Nick Nicastro brings chef skills to cyclists on the road
Nick Nicastro has parlayed his years of food-service experience with his passion for cycling into a business capable of keeping the most serious of bicycle riders happy and well-fueled on the road.
His SAG North America, AKA SAGmonkey, provides “support and guidance” for cyclists on long rides. What sets it apart from other support companies however, is the 22-foot-long “Bespoke Mobile Kitchen,” tricked out with high-end Wolf appliances and mannned by trained chefs who prepare three healthy, high-energy meals a day for athletes burning up to 7,000 calories a day.
For a cycling tour Nicastro is capable of pulling together a top-notch support team of specialists, everything from bike mechanics to certified massage therapists, nutritionista to yoga instructors. He also has access to coaches, chauffeurs and event planners. They are a team of soigneurs — the French word for caretaker — who will do whatever is is needed to pamper cyclists, allowing them to concentrate on the road and the experience of the ride.
Nicastro, 53, spends about 200 days a year traveling the country with this kichen. He also does catering and rents the kitchen out when available for special events.
Born in Queens, New York, he made his way as a young man to California, drawn to the surf scene. He found a natural calling in food service, and opened the Hard Rock Cafe in La Jolla. He also spent 10 years with The Chart House restaurants before being hired as food and beverage manager for The Four Seasons in Southern California.
He came to Healdsburg in the 1990s to raise a family; daughers Chiara, 22, who just graduated from Portland State, and Bianca, who is on the track team at Chico State Univerisity.
“At the time it was a quaint community and we just felt that it was very family oriented. And, being into food and wine, it’s a beautiful place to live,” he said of the decision to move to Healdsburg.
He opened and ran The Healdsburg Bar and Grill — HBG, for short.
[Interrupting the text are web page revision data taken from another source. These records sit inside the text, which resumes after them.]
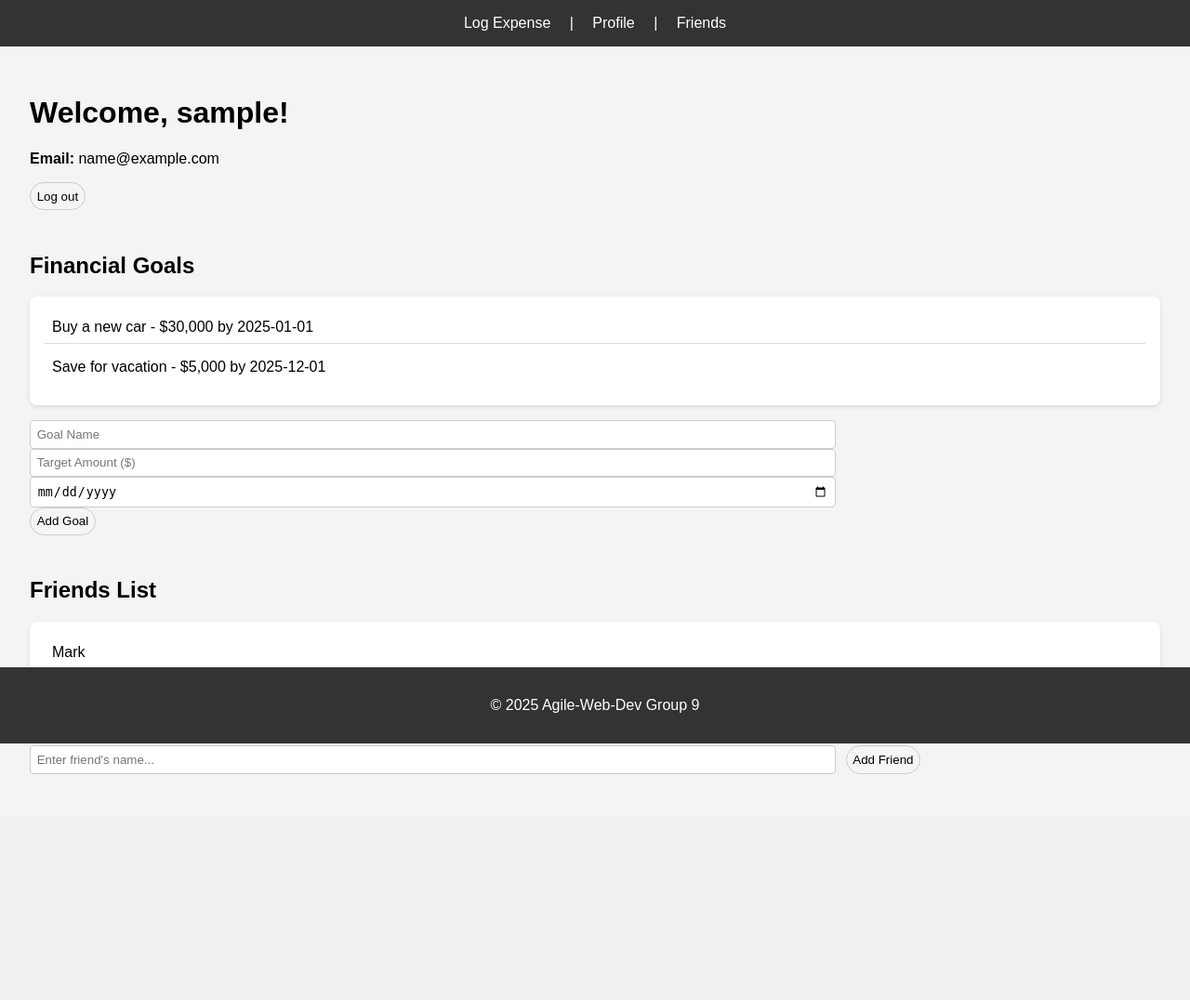
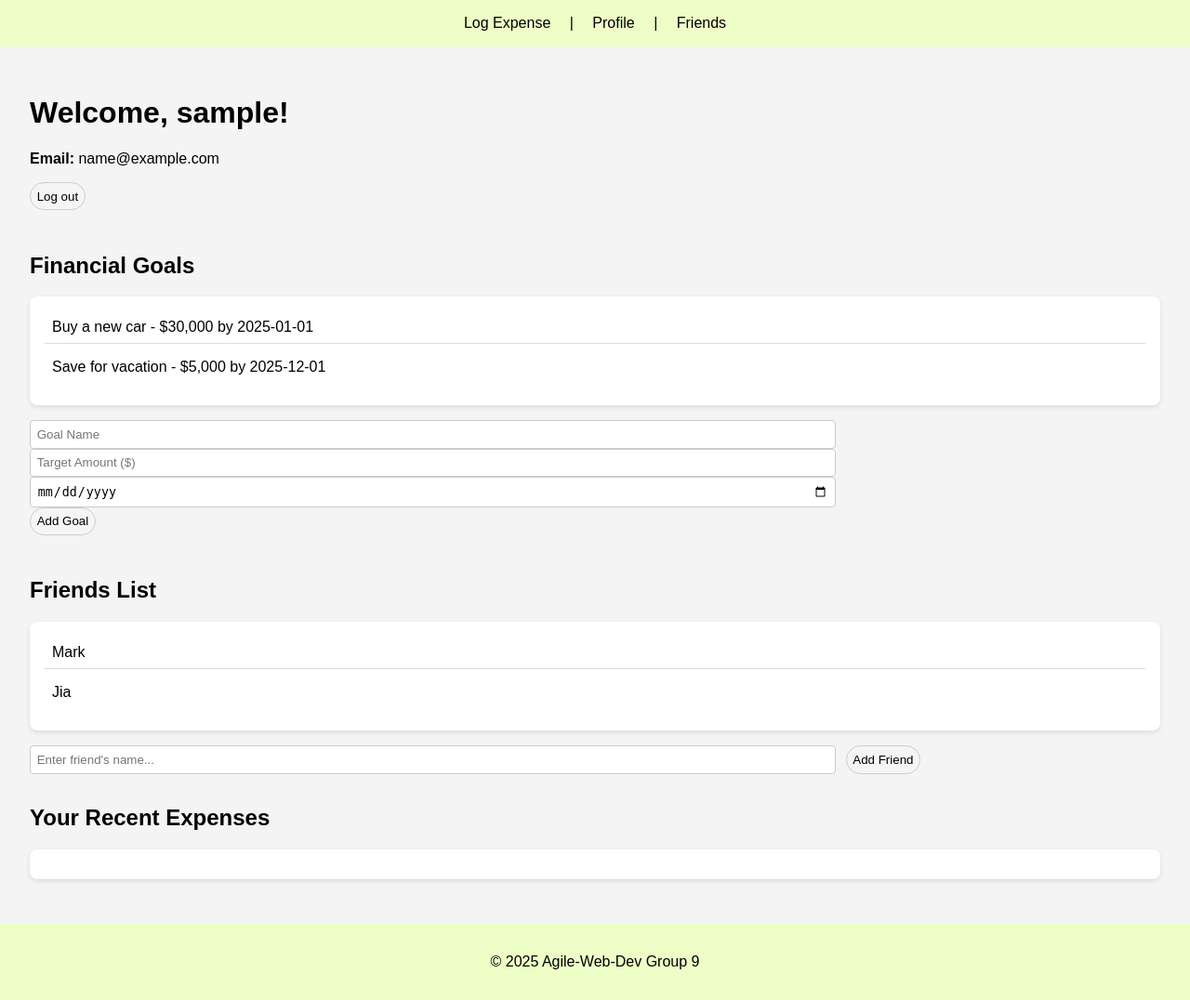
Before and after one commit to blueberryRhyme/FinanceDataAnalytics, a Flask app: page /profile in a window 1280 px wide. Shown: the whole page at 93% size. Before the commit the page ends 833 px from the top, so only its background shows below. Run offline with Flask 3, Linux system fonts and the light colour scheme; the visitor is signed in with stand-in values (Sample User, id 1); data comes from the database, SQL or seed files in the repository; data that the repository does not hold is empty.

Commit message:
changed footer/header styling, added user search functionality(using ajax-without reloading the page), added 'your recent expenses' which shows user recent submission record

```diff
--- a/app/routes.py
+++ b/app/routes.py
@@ -1,7 +1,7 @@
-from flask import Blueprint, render_template, request, redirect, url_for, flash
+from flask import Blueprint, render_template, request, abort, redirect, url_for, flash, jsonify
 from flask_login import login_user, logout_user, current_user, login_required
 from . import db, bcrypt
-from .models import User
+from .models import User, Expense
 from app.forms import ExpenseForm, RegistrationForm, LoginForm, LogoutForm
 main = Blueprint('main', __name__)
 
@@ -66,6 +66,14 @@ def expenseForm():
         date = form.date.data.isoformat()
 
         # save to database here …
+        expense = Expense(
+            amount   = amount,
+            category = category,
+            date     = form.date.data,
+            user_id  = current_user.id
+        )
+        db.session.add(expense)
+        db.session.commit()
 
         # then redirect with params in the URL
         return redirect(url_for('main.submission',
@@ -95,3 +103,50 @@ def logout():
     logout_user()
     flash('You have been logged out.', 'info')
     return redirect(url_for('main.login'))
+
+
+
+@main.route('/api/expenses')
+@login_required
+def api_expenses():
+    expenses = Expense.query.filter_by(user_id=current_user.id).order_by(Expense.date.desc()).all()
+    return jsonify([e.to_dict() for e in expenses])
+
+@main.route("/friends")
+@login_required
+def friends():
+    return render_template("friends.html")
+
+
+@main.route("/add_friend/<int:user_id>", methods=["POST"])
+@login_required
+def add_friend(user_id):
+    if user_id == current_user.id:
+        abort(400)
+
+    other = User.query.get_or_404(user_id)
+    if other not in current_user.friends:
+        current_user.friends.append(other)
+        db.session.commit()
+        flash(f"{other.username} is now your friend!", "success")
+    else:
+        flash(f"You’re already friends with {other.username}.", "info")
+
+    return redirect(url_for("main.friends"))
+
+@main.route("/api/user_search")
+@login_required
+def api_user_search():
+    q = request.args.get("q", "").strip()
+    # base query: everyone except yourself
+    query = User.query.filter(User.id != current_user.id)
+
+    if q:
+        query = query.filter(User.username.ilike(f"%{q}%"))
+
+    # limit results to, say, 10 matches
+    users = query.order_by(User.username).limit(10).all()
+
+    return jsonify(
+        [{"id": u.id, "username": u.username} for u in users]
+    )
--- a/app/templates/base.html
+++ b/app/templates/base.html
@@ -5,38 +5,57 @@
   <title>{% block title %}$$$${% endblock %}</title>
   <style>
 
+  html, body {
+    height: 100%;
+    margin: 0;
+  }
+
 
     body {
+      display: flex;
+      flex-direction: column;
       font-family: Arial, sans-serif;
-      margin: 0;
       padding: 0;
       background-color: #f4f4f4;
     }
-    .site-header, .site-footer {
-      background-color: #333;
-      color: white;
+    .site-header {
+      position: sticky;
+      top: 0;
+      background-color: #edffc6;
+      color: rgb(0, 0, 0);
       text-align: center;
       padding: 1em 0;
+      z-index: 1000;
+    }
+
+
+    ::selection {
+        color: #fff;
+        background: #151515;
     }
 
     .site-footer{
 
-    position:fixed;
+    background-color: #edffc6;
+    color: rgb(0, 0, 0);
+    text-align: center;
     left:0px;
     bottom:0px;
     width:100%;
+    padding: 1em 0;
     }
     .site-content {
       padding: 2em;
       flex: 1;
     }
     nav a {
-      color: white;
+      color: rgb(0, 0, 0);
       text-decoration: none;
       margin: 0 1em;
     }
     nav a:hover {
       text-decoration: underline;
+      background-color: rgb(255, 237, 103);
     }
   </style>
     {% block head %}{% endblock %}
@@ -48,7 +67,7 @@
     <nav>
       <a href="{{ url_for('main.expenseForm') }}">Log Expense</a> |
       <a href="{{ url_for('main.profile') }}">Profile</a> |
-      <a href="">Friends</a>
+      <a href="{{ url_for('main.friends') }}">Friends</a>
     </nav>
   </header>
 
@@ -60,5 +79,7 @@
     <p>© 2025 Agile-Web-Dev Group 9 </p>
   </footer>
 
+  {% block scripts %}{% endblock %}
+
 </body>
 </html>
--- a/app/templates/login.html
+++ b/app/templates/login.html
@@ -27,7 +27,7 @@
     <a href="{{ url_for('main.register') }}">Register here</a>
   </p>
 
-  {% with messages = get_flashed_messages(with_categories=true) %}
+  <!-- {% with messages = get_flashed_messages(with_categories=true) %}
     {% if messages %}
       <ul class="flashes">
       {% for category, message in messages %}
@@ -35,5 +35,5 @@
       {% endfor %}
       </ul>
     {% endif %}
-  {% endwith %}
+  {% endwith %} -->
 {% endblock %}
--- a/app/templates/profile.html
+++ b/app/templates/profile.html
@@ -51,6 +51,7 @@
     {{ logout_form.submit(class="button") }}
   </form>
 
+  <div class="profile-content-container">
   <section class="profile-section">
     <h2>Financial Goals</h2>
     <div class="goal-list" id="goal-list">
@@ -92,10 +93,21 @@
     </form>
   </section>
 
+
+  <section class="expense-section">
+    <h2>Your Recent Expenses</h2>
+    <ul id="expense-list" class="goal-list">
+      <!-- JS will inject <li> items here -->
+    </ul>
+  </section>
+
+  </div>
+
   <!-- TODO: log out, user specific info etc -->
-{% endblock %}
 
-{% block script %}
+  {% endblock %}
+
+  {% block scripts %}
   <script>
     // Function to add a new goal to the list dynamically
     function addGoal(event) {
@@ -138,5 +150,24 @@
       // Clear the input field
       document.getElementById('friend-name').value = '';
     }
+
+
+    document.addEventListener('DOMContentLoaded', () => {
+      fetch('/api/expenses')
+        .then(res => {
+          if (!res.ok) throw new Error(res.statusText);
+          return res.json();
+        })
+        .then(expenses => {
+          const list = document.getElementById('expense-list');
+          expenses.forEach(exp => {
+            const li = document.createElement('li');
+            li.textContent =
+              `${exp.date} — ${exp.category}: $${exp.amount.toFixed(2)}`;
+            list.appendChild(li);
+          });
+        })
+        .catch(err => console.error('Error loading expenses:', err));
+    });
   </script>
-{% endblock %}
+  {% endblock %}
```
Also changed, not shown: app/models.py (+30 -0 lines), app/templates/friends.html (added, +57 -0 lines).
In 2005 he stepped away, (although it remains in the family), and started what he initially called SAGmonkey, a name suggested by his daughters.
Nicastro lives in a unique fireproof concrete house in the woods of Occidental when he’s not cycling himself or pampering fellow riders.
Who are the cyclists you typically work with?
The folks I with work with typically can ride at least 10 to 15 miles a day. We’re not a backroads service where you ride 50 miles and go to dinner and it’s more of a social thing. Most of the folks I work with are serious about cycling, either training for some race or they are ex pro-athletes. We sometimes work with professional athletes.
Where did you learn to cook?
I’ve been cooking since I was 12, growing up in New York with an Italian family and all my aunts teaching me how to make sauces. It was so much fun. I was hiding under the table as a kid with my aunts and great-grandmother cooking. While my uncles were smoking cigars and playing cards I was in the kitchen.
Who are your clients?
Sometimes I work with a team but for the most part they are retired professional cyclists. They have clients who come to them to be their cycling coach. So they look to me to put together these 100-mile-a-day tours so they can train for some event. I was just hired by Walgreens for their “Ride On for Red Nose,” two four-day professional-grade road cycling tours in April to raise money to end child poverty.